§ **Revision comparison data**:
● ● ●
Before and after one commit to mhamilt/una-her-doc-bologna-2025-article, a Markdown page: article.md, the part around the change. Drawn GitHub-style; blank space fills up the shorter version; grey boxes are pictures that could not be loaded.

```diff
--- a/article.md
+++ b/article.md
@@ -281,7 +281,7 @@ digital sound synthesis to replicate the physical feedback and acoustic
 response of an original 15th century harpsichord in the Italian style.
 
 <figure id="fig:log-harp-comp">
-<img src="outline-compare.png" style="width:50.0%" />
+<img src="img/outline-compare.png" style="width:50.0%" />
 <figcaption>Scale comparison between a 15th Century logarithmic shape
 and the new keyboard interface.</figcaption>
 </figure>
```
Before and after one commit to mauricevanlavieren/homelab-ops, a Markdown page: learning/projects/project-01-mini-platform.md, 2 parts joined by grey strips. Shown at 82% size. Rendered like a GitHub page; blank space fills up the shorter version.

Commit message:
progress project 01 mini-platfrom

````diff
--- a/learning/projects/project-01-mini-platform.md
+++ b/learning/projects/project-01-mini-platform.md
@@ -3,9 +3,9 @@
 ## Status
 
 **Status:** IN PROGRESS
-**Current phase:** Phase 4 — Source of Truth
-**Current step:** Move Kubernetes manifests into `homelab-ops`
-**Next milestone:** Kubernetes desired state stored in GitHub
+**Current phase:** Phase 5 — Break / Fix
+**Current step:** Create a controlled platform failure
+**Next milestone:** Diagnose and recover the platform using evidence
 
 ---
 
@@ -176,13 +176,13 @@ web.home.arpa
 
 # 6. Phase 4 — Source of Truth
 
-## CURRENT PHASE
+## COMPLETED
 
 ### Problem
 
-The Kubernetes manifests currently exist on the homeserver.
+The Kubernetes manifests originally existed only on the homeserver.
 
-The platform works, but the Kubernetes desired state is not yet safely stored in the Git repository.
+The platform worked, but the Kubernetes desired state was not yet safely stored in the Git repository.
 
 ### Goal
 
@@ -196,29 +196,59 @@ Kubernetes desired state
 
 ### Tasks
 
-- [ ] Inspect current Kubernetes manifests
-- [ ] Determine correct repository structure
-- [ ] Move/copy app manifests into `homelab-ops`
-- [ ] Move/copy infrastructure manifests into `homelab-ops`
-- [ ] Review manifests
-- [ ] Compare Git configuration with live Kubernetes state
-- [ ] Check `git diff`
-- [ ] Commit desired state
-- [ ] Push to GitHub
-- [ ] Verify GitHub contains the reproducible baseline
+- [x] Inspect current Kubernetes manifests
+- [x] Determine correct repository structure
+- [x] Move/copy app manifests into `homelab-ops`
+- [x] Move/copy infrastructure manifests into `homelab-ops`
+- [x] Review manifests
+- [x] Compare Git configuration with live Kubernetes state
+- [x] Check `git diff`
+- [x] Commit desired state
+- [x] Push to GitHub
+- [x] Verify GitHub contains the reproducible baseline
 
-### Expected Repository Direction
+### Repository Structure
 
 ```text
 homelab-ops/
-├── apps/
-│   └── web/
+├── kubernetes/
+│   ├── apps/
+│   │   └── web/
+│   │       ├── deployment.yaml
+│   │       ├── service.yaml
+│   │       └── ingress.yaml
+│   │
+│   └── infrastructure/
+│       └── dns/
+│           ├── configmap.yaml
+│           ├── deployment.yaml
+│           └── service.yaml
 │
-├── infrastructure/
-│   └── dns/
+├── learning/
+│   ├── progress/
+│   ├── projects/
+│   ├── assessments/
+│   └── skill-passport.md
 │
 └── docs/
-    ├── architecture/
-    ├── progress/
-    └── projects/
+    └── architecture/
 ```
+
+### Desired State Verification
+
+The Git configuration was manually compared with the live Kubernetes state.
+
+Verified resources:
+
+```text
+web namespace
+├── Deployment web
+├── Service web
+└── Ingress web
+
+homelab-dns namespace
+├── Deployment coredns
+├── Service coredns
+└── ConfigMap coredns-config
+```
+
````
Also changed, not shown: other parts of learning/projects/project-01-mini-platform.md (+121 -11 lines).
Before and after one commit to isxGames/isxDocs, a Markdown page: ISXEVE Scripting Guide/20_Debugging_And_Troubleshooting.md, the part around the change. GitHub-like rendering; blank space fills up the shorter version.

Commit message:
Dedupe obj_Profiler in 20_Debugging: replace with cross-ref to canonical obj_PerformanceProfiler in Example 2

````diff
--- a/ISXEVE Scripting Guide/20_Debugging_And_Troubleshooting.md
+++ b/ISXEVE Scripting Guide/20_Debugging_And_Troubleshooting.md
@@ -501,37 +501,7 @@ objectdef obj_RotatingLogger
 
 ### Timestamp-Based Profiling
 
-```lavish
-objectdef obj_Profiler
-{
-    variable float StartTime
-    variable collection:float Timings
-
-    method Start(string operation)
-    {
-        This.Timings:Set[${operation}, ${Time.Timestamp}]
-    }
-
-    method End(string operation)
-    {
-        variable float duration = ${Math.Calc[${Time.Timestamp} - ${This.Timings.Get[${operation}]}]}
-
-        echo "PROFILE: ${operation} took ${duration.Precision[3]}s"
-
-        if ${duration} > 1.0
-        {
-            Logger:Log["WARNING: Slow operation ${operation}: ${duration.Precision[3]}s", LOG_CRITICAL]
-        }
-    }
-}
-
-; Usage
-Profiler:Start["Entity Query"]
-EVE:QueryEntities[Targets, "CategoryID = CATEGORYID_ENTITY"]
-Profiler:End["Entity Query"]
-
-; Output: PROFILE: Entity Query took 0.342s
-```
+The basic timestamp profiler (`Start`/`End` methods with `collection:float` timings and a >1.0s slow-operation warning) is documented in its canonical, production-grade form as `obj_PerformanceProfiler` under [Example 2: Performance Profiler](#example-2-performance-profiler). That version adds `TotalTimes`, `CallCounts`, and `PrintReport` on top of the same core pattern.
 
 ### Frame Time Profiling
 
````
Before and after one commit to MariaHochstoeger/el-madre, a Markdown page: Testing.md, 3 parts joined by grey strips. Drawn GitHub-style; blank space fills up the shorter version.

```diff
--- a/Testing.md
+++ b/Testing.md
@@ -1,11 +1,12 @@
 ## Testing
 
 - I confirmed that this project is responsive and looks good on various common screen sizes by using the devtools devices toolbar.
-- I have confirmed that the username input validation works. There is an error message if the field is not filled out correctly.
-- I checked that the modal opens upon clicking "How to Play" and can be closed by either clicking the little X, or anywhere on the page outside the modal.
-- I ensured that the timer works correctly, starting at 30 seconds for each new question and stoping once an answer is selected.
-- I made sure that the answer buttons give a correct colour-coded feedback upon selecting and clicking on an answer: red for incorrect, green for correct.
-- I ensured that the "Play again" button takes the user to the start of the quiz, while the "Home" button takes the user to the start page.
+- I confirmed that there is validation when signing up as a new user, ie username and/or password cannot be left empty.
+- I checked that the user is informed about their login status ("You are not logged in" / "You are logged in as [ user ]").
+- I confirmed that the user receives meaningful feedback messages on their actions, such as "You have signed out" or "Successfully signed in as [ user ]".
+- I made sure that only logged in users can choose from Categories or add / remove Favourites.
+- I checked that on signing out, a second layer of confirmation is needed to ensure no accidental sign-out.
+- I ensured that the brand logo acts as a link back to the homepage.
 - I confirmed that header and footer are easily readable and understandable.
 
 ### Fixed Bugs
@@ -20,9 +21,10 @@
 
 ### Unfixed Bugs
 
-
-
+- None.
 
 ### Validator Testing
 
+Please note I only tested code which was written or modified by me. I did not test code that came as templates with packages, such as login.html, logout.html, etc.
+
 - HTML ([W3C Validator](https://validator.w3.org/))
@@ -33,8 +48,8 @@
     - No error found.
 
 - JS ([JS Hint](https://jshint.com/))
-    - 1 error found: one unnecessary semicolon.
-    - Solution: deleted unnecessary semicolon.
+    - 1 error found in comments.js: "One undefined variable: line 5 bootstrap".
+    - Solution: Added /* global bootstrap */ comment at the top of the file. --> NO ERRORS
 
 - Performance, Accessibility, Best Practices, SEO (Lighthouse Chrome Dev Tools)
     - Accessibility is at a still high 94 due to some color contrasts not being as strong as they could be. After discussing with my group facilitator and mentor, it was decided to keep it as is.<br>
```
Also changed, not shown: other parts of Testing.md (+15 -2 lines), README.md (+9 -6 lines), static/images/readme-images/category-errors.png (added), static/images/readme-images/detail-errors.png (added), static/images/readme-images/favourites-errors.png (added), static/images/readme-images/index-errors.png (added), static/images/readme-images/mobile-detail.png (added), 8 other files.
● ● ●
§ **TASK PROMPT**: Every line of the data above that includes "learning" should be listed.

§ **TASK SOLUTION**:
Before and after one commit to mauricevanlavieren/homelab-ops, a Markdown page: learning/projects/project-01-mini-platform.md, 2 parts joined by grey strips. Shown at 82% size. Rendered like a GitHub page; blank space fills up the shorter version.
--- a/learning/projects/project-01-mini-platform.md
+++ b/learning/projects/project-01-mini-platform.md
+├── learning/
Also changed, not shown: other parts of learning/projects/project-01-mini-platform.md (+121 -11 lines).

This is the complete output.